"Boy, I need a wife!"

The college age boys were visiting over Skype which let two of them see that their friend was enjoying a snack.  They questioned, "What are you eating?"  When the reply revealed, "Chocolate chip banana Bread," the boys were quick to exclaim, "Boy, I need a wife!"  I smiled.  Some women may object that their role is to bake scrumptious treats for their men,and they would rather have him do the baking in the house, or perhaps they settle for purchasing a loaf of banana bread on the way home from work. Both options are better than no treats, but given all the options at my fingers, I applaud that young wife for taking the time to make a treat worth bragging rights.

Cooking:

We bought 50 pounds bananas on sale in the discount cart.  Within a day we peeled and bagged all the bananas in freezer bags.  It has been so handy to pull out a bag, dislodge one or two bananas for a breakfast shake, banana cookies or more banana bread.  Savings/benefits: 35 cents per pound, security in the freezer supplies, and happy children and husband.

Sunday, December 16, 2012

Life - Enjoying the Fleeting Moments

Our nation mourns. This week 20 kindergartners were shot to death in school along with eight adults. Life.

The time we spend on this earth is a gift.  No one knows when their time is up.  No one knows when it will be the last time to kiss your loved ones goodbye.  I have determined to live each day with meaning and purpose.  To find joy and happiness - not pleasure and fun - but lasting joy of caring, service and meaning in every moment.  Life is too fleeting to carry regrets. Perhaps that is why I'll post today.

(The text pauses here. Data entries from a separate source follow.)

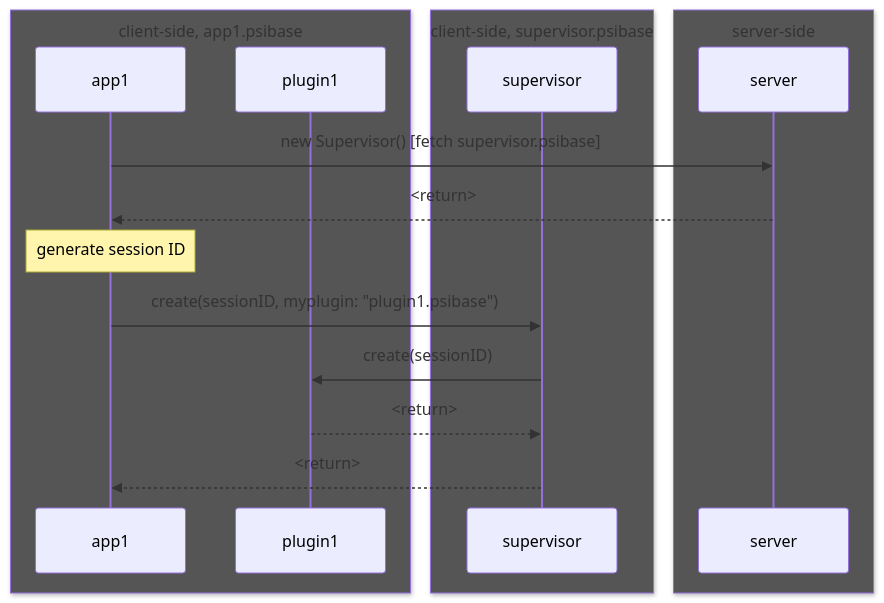
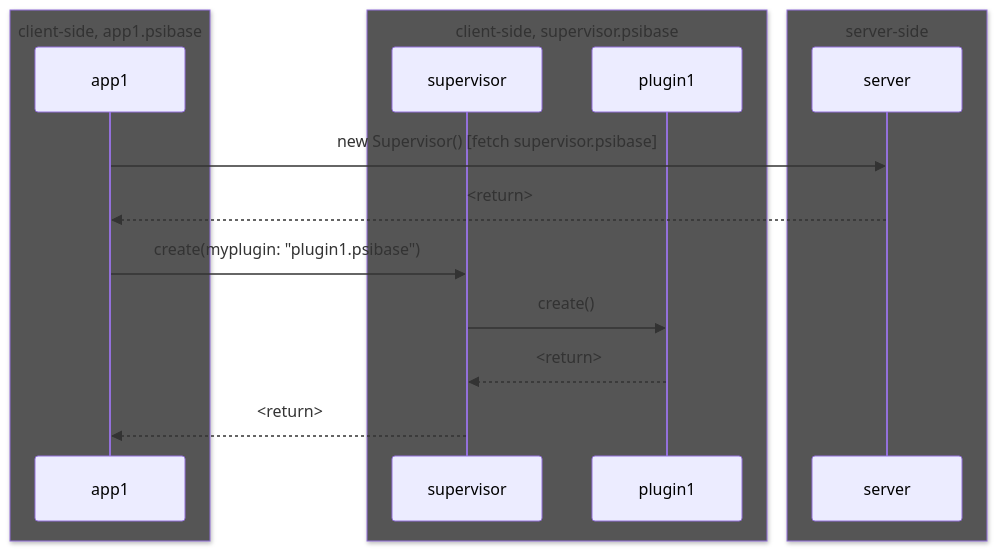
The first of 3 diagrams in doc/psidk/src/specifications/app-architecture/supervisor.md (gofractally/psibase), drawn with Mermaid before and after one commit. The commit also changed other lines of this file and 5 other files, not shown here.

````diff
--- a/doc/psidk/src/specifications/app-architecture/supervisor.md
+++ b/doc/psidk/src/specifications/app-architecture/supervisor.md
@@ -141,24 +138,23 @@
 ```mermaid
 sequenceDiagram
 %%{init: { 'sequence': {'noteAlign': 'left'} }}%%
 
 box rgb(85,85,85) client-side, app1.psibase
 participant app1
-participant plugin1
 end
 box rgb(85,85,85) client-side, supervisor.psibase
 participant supervisor
+participant plugin1
 end
 
 box rgb(85,85,85) server-side
 participant server
 end
 
 app1->>server: new Supervisor() [fetch supervisor.psibase]
 server-->>app1: <return>
-note over app1: generate session ID
-app1->>supervisor: create(sessionID, myplugin: "plugin1.psibase")
-supervisor->>plugin1: create(sessionID)
+app1->>supervisor: create(myplugin: "plugin1.psibase")
+supervisor->>plugin1: create()
 plugin1-->>supervisor: <return>
 supervisor-->>app1: <return>
 ```
````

Meals:

We hurrried  home from church in a snow flurry.  No Sunday meal invited us so I quickly started frying onions to make 'Frisco Burgers.  The savory smell of onions cooking enticed the children to come and chat while the table was set, buns cut, cheese sliced and napkins folded.  It was really not a big affair because everyone helped and peace and contentment filled our home.  The burgers were delicious.

Sunday, September 30, 2012

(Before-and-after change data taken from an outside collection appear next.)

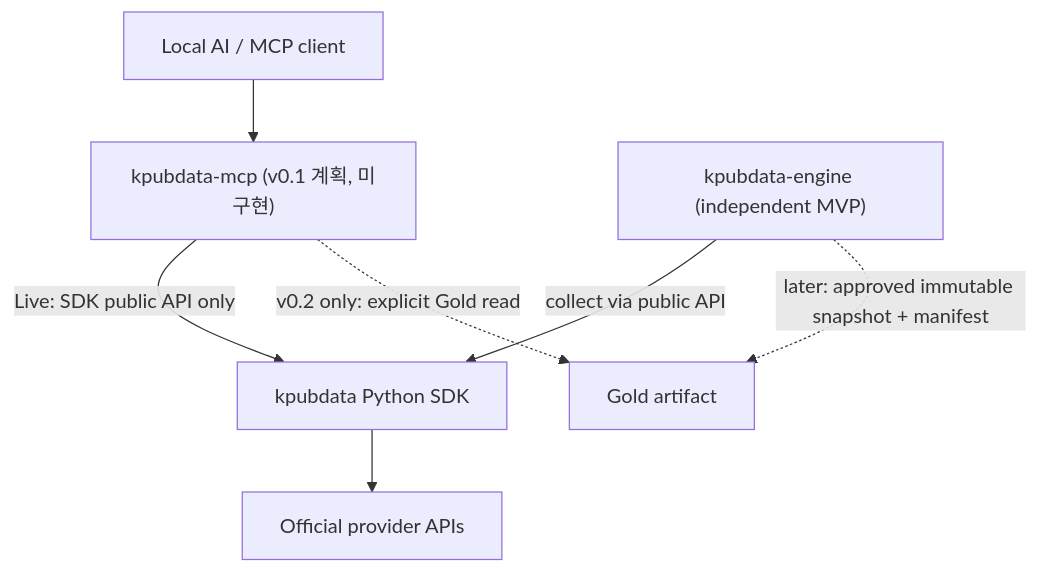
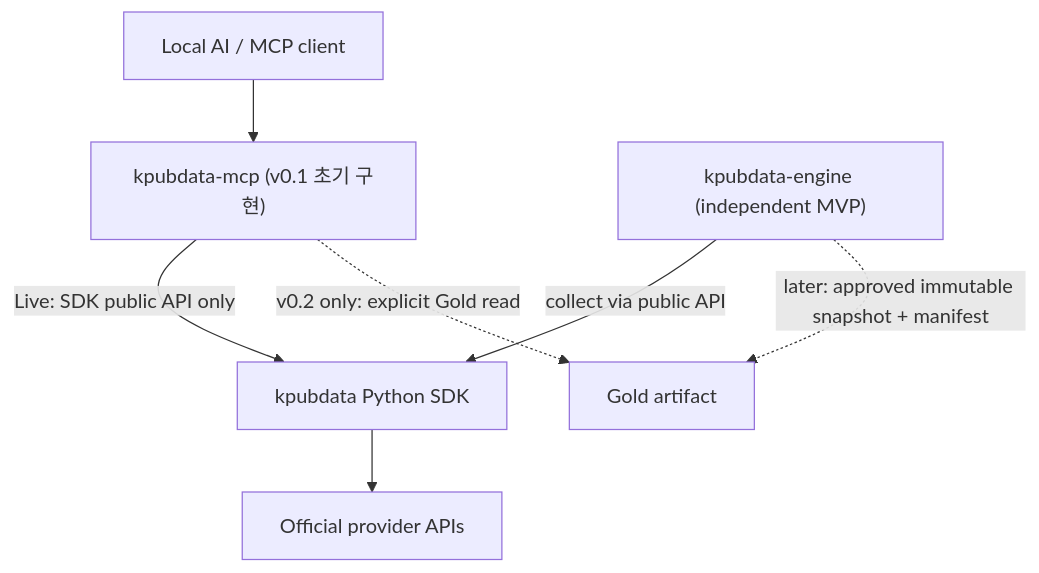
Before and after one commit to kpubdata-lab/kpubdata: the first of 5 diagrams in docs/product-family-architecture.md, drawn with Mermaid. The commit also changed other lines of this file and 1 other file, not shown here.

First line of the commit message:
docs: update independent MCP implementation status (#1126)

````diff
--- a/docs/product-family-architecture.md
+++ b/docs/product-family-architecture.md
@@ -13,9 +13,9 @@
 ```mermaid
 flowchart TD
-    Client["Local AI / MCP client"] --> MCP["kpubdata-mcp (v0.1 계획, 미구현)"]
+    Client["Local AI / MCP client"] --> MCP["kpubdata-mcp (v0.1 초기 구현)"]
     MCP -->|"Live: SDK public API only"| SDK["kpubdata Python SDK"]
     SDK --> Provider["Official provider APIs"]
     Engine["kpubdata-engine (independent MVP)"] -->|"collect via public API"| SDK
     Engine -. "later: approved immutable snapshot + manifest" .-> Gold["Gold artifact"]
     MCP -. "v0.2 only: explicit Gold read" .-> Gold
 ```
````
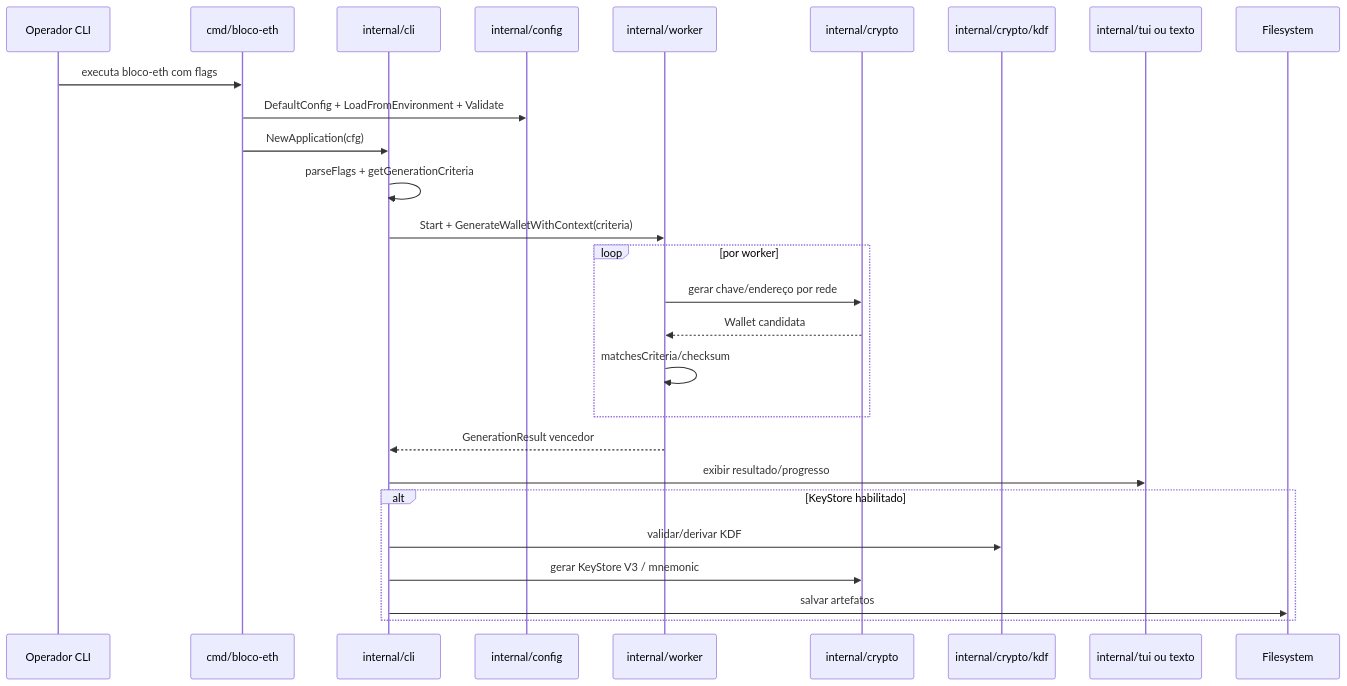
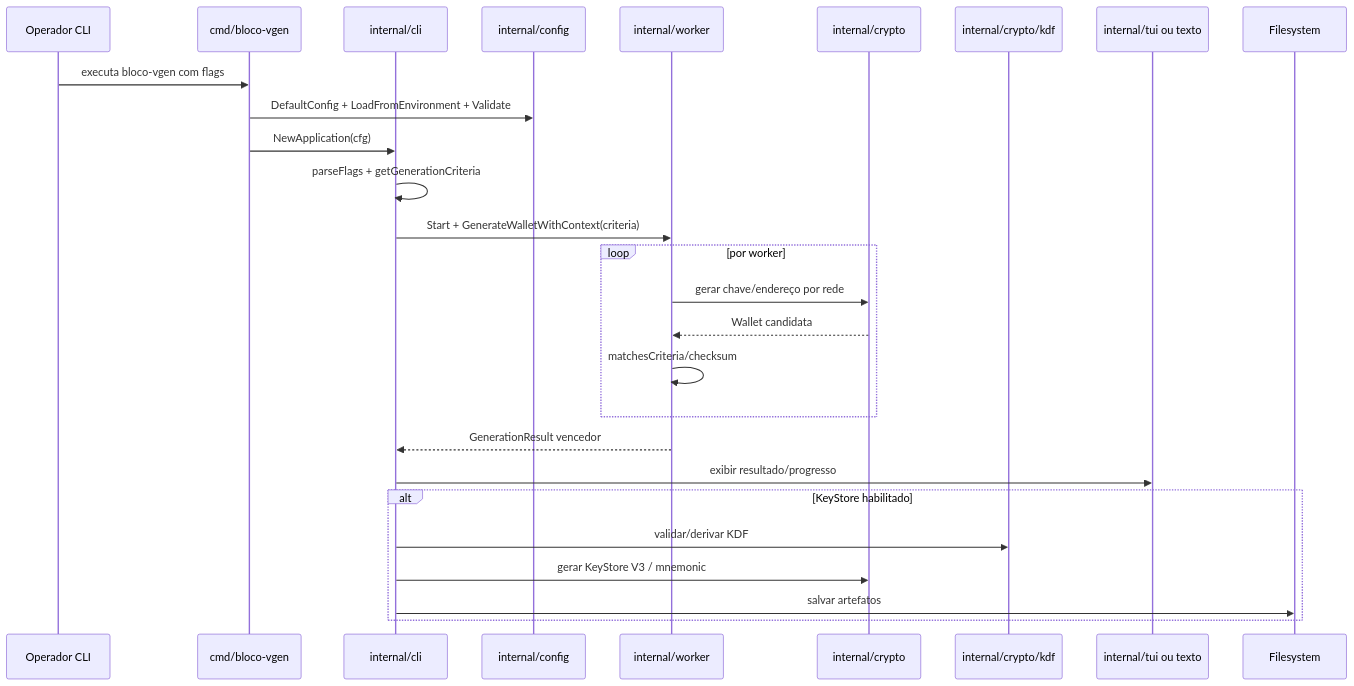
Before and after one commit to italoag/bloco-vanity-generator: the second of 2 diagrams in _reversa_sdd/architecture.md, drawn with Mermaid. The commit also changed other lines of this file and 80 other files, not shown here.

Commit message:
Rename binary from bloco-eth to bloco-vgen across all workflows and documentation

````diff
--- a/_reversa_sdd/architecture.md
+++ b/_reversa_sdd/architecture.md
@@ -86,30 +86,30 @@
 ```mermaid
 sequenceDiagram
   participant U as Operador CLI
-  participant Main as cmd/bloco-eth
+  participant Main as cmd/bloco-vgen
   participant CLI as internal/cli
   participant CFG as internal/config
   participant W as internal/worker
   participant C as internal/crypto
   participant K as internal/crypto/kdf
   participant T as internal/tui ou texto
   participant FS as Filesystem
 
-  U->>Main: executa bloco-eth com flags
+  U->>Main: executa bloco-vgen com flags
   Main->>CFG: DefaultConfig + LoadFromEnvironment + Validate
   Main->>CLI: NewApplication(cfg)
   CLI->>CLI: parseFlags + getGenerationCriteria
   CLI->>W: Start + GenerateWalletWithContext(criteria)
   loop por worker
     W->>C: gerar chave/endereço por rede
     C-->>W: Wallet candidata
     W->>W: matchesCriteria/checksum
   end
   W-->>CLI: GenerationResult vencedor
   CLI->>T: exibir resultado/progresso
   alt KeyStore habilitado
     CLI->>K: validar/derivar KDF
     CLI->>C: gerar KeyStore V3 / mnemonic
     CLI->>FS: salvar artefatos
   end
 ```
````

The Power of Touch

The most profound lessons come in the simplest packages.  The lesson learned: touch is a powerful tool to bond two people.  I had been out of town for three days supporting one of the older children in her activities. My youngest at the tender age of three was left home with siblings.  She seemed totally unaffected by my absence.  She was not clingy or teary.  Nevertheless, upon returning just in case she needed some extra nurturing, I decided to make a conscious effort to hold her, to hug her, to give kisses, to stroke her hair, to pat her as she walked by, to touch her arm when I was talking to her, to look at her when I passed her glass of milk.... Within a day she was returning me the favor.    Spontaneously she would exclaim, "Mom, I love you." Over the next two days, her little arms would wind themselves around my neck time and time again  to whisper in my ear "I love you."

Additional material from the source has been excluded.